The latest international company to delve into the social gaming world is a Japanese mobile service provider by the name of C.A. Mobile. Since the Tokyo-based company focuses mostly on mobile content in the country, it partnered with French-Canadian developer, Montreal-based ODD1 to help it get a foothold with a simple little social Facebook app called Bingo Derby.

With a history of casual and mobile games – most recently the iPhone title Catch Me! If You Can – under its belt, ODD1 seems like a good choice. However, how did their first social game attempt measure up?

Well, Bingo Derby is quite the simple app, and isn’t exactly something that’s going to enthrall the user with overwhelming game play. It’s bingo, for the most part. Essentially players sit in a game with eight standard bingo cards and every couple of seconds a new number is called and is automatically marked off on all eight cards (since it is automatic, multiple games can, in fact, be played at once).

The standard rules of the game apply, which is five numbers in a row horizontally, vertically, or diagonally. Here is the gimmick though: it is Bingo “Derby,” comparable to a horse race in that players do not buy a bingo card, but bet on one. As numbers are called, a rating on the card will increase or decrease depending on how many numbers it is getting. Users will then pick one of those cards and bet a virtual currency – Coins – on it. The higher the rating is, the higher the payout, but the less likely it will win, while the lower ratings are the exact inverse.

Bingo Derby is amusing, at best, with its bright colors and quirky sounds, but unless you’re a fan of bingo in general, it probably isn’t going to be all that exciting.
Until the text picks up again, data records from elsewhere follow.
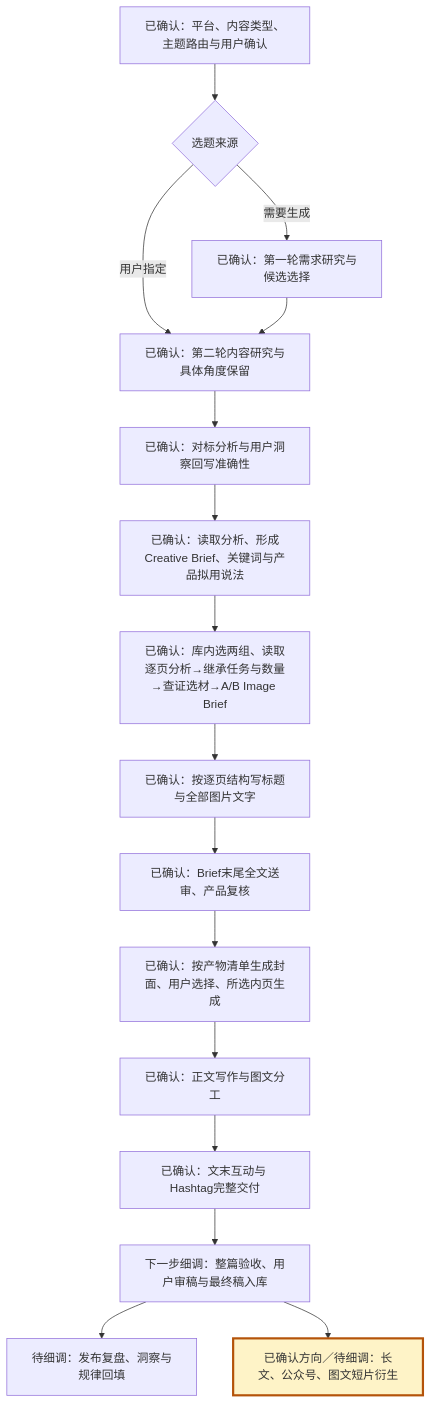
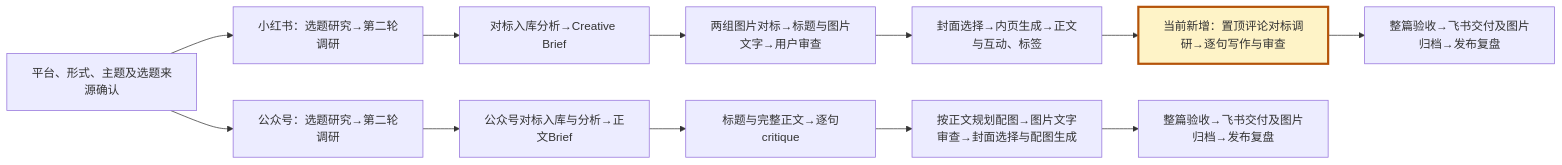
The diagram in skills/content-writer/references/writing-workflow.md (EloiseCai/second-brain), drawn with Mermaid before and after one commit. The commit also changed other lines of this file and 132 other files, not shown here.

````diff
--- a/skills/content-writer/references/writing-workflow.md
+++ b/skills/content-writer/references/writing-workflow.md
@@ -5,19 +5,15 @@
 ```mermaid
-flowchart TD
- A[已确认：平台、内容类型、主题路由与用户确认] --> B{选题来源}
- B -->|用户指定| D[已确认：第二轮内容研究与具体角度保留]
- B -->|需要生成| C[已确认：第一轮需求研究与候选选择]
- C --> D
- D --> E[已确认：对标分析与用户洞察回写准确性]
- E --> F[已确认：读取分析、形成Creative Brief、关键词与产品拟用说法]
- F --> G[已确认：库内选两组、读取逐页分析→继承任务与数量→查证选材→A/B Image Brief]
- G --> H[已确认：按逐页结构写标题与全部图片文字]
- H --> I[已确认：Brief末尾全文送审、产品复核]
- I --> J[已确认：按产物清单生成封面、用户选择、所选内页生成]
- J --> K[已确认：正文写作与图文分工]
- K --> L[已确认：文末互动与 Hashtag完整交付]
- L --> M[下一步细调：整篇验收、用户审稿与最终稿入库]
- M --> N[待细调：发布复盘、洞察与规律回填]
- M --> O[已确认方向／待细调：长文、公众号、图文短片衍生]
- style O fill:#fef3c7,stroke:#b45309,stroke-width:3px
+flowchart LR
+ A[平台、形式、主题及选题来源确认] --> X1[小红书：选题研究→第二轮调研]
+ A --> W1[公众号：选题研究→第二轮调研]
+ X1 --> X2[对标入库分析→Creative Brief]
+ X2 --> X3[两组图片对标→标题与图片文字→用户审查]
+ X3 --> X4[封面选择→内页生成→正文与互动、标签]
+ X4 --> X6[当前新增：置顶评论对标调研→逐句写作与审查]
+ X6 --> X5[整篇验收→飞书交付及图片归档→发布复盘]
+ W1 --> W2[公众号对标入库与分析→正文Brief]
+ W2 --> W3[标题与完整正文→逐句critique]
+ W3 --> W4[按正文规划配图→图片文字审查→封面选择与配图生成]
+ W4 --> W5[整篇验收→飞书交付及图片归档→发布复盘]
+ style X6 fill:#fef3c7,stroke:#b45309,stroke-width:3px
 ```
````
Furthermore, there doesn’t look to be any way to get more coins other than actually buying them, so any additional games after you lose everything become a bit… difficult. Granted, it is simulated “gambling,” but it shouldn’t simulate a completely empty wallet like the horse track does too.

Frankly, this is a significant red flag as most games of a gambling nature (i.e. Texas Hold’Em Poker) will grant a daily set of coins as soon as you log in the first time. This allows players to always have a safety net if they lose everything. They can always “come back tomorrow” and try again. Of course, it’s more than just a player safety net when it does indeed get them to actually “come back tomorrow” as, usually, most developers want that anyway. If this exists for Bingo Derby, it certainly wasn’t noticeable.

On the upside, this is hardly a difficult issue to deal with, and is likely one of many additions the game will see. Already, C.A. Mobile and ODD1 have stated that they a “long-term exploitation plan for Bingo Derby,” and that “numerous updates are already planned.”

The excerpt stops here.